*Problem details*. Give every entry again, word for word and in full.

* * * * *

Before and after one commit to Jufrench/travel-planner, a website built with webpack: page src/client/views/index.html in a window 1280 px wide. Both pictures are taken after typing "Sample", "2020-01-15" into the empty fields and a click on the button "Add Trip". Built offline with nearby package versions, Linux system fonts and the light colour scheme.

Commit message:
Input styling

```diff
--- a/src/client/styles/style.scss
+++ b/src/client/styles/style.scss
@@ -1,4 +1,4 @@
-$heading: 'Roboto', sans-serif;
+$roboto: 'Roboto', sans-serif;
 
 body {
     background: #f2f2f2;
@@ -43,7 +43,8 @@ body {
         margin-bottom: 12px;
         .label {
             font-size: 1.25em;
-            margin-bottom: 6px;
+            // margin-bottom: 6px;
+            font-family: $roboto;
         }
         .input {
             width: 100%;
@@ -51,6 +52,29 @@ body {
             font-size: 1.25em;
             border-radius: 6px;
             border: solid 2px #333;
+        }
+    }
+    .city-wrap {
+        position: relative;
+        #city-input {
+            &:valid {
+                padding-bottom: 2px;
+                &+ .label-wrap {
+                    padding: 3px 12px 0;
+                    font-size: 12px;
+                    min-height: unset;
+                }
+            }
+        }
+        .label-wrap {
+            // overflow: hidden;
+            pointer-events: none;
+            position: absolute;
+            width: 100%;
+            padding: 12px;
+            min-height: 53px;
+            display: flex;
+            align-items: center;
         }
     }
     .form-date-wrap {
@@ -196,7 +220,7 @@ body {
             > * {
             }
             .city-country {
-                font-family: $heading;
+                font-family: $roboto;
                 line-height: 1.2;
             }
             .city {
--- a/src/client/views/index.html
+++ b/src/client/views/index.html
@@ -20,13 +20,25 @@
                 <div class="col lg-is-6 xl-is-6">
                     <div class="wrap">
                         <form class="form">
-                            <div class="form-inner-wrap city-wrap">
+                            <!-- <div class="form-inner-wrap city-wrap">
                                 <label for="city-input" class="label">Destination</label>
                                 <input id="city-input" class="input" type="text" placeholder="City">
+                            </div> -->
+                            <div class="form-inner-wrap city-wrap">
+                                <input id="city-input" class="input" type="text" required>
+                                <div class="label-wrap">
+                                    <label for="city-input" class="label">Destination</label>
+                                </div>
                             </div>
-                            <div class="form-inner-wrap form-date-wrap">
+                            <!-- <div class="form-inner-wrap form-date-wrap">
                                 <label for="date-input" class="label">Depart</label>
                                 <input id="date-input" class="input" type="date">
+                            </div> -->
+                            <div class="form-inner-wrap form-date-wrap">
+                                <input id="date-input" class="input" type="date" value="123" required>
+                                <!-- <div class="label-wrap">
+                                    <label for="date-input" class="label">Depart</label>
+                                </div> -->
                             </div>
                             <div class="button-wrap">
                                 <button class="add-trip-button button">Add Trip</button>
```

* * * * *

*Answer area*.
Before and after one commit to Jufrench/travel-planner, a website built with webpack: page src/client/views/index.html in a window 1280 px wide. Both pictures are taken after typing "Sample", "2020-01-15" into the empty fields and a click on the button "Add Trip". Built offline with nearby package versions, Linux system fonts and the light colour scheme.

Commit message:
Input styling

```diff
--- a/src/client/styles/style.scss
+++ b/src/client/styles/style.scss
@@ -1,4 +1,4 @@
-$heading: 'Roboto', sans-serif;
+$roboto: 'Roboto', sans-serif;
 
 body {
     background: #f2f2f2;
@@ -43,7 +43,8 @@ body {
         margin-bottom: 12px;
         .label {
             font-size: 1.25em;
-            margin-bottom: 6px;
+            // margin-bottom: 6px;
+            font-family: $roboto;
         }
         .input {
             width: 100%;
@@ -51,6 +52,29 @@ body {
             font-size: 1.25em;
             border-radius: 6px;
             border: solid 2px #333;
+        }
+    }
+    .city-wrap {
+        position: relative;
+        #city-input {
+            &:valid {
+                padding-bottom: 2px;
+                &+ .label-wrap {
+                    padding: 3px 12px 0;
+                    font-size: 12px;
+                    min-height: unset;
+                }
+            }
+        }
+        .label-wrap {
+            // overflow: hidden;
+            pointer-events: none;
+            position: absolute;
+            width: 100%;
+            padding: 12px;
+            min-height: 53px;
+            display: flex;
+            align-items: center;
         }
     }
     .form-date-wrap {
@@ -196,7 +220,7 @@ body {
             > * {
             }
             .city-country {
-                font-family: $heading;
+                font-family: $roboto;
                 line-height: 1.2;
             }
             .city {
--- a/src/client/views/index.html
+++ b/src/client/views/index.html
@@ -20,13 +20,25 @@
                 <div class="col lg-is-6 xl-is-6">
                     <div class="wrap">
                         <form class="form">
-                            <div class="form-inner-wrap city-wrap">
+                            <!-- <div class="form-inner-wrap city-wrap">
                                 <label for="city-input" class="label">Destination</label>
                                 <input id="city-input" class="input" type="text" placeholder="City">
+                            </div> -->
+                            <div class="form-inner-wrap city-wrap">
+                                <input id="city-input" class="input" type="text" required>
+                                <div class="label-wrap">
+                                    <label for="city-input" class="label">Destination</label>
+                                </div>
                             </div>
-                            <div class="form-inner-wrap form-date-wrap">
+                            <!-- <div class="form-inner-wrap form-date-wrap">
                                 <label for="date-input" class="label">Depart</label>
                                 <input id="date-input" class="input" type="date">
+                            </div> -->
+                            <div class="form-inner-wrap form-date-wrap">
+                                <input id="date-input" class="input" type="date" value="123" required>
+                                <!-- <div class="label-wrap">
+                                    <label for="date-input" class="label">Depart</label>
+                                </div> -->
                             </div>
                             <div class="button-wrap">
                                 <button class="add-trip-button button">Add Trip</button>
```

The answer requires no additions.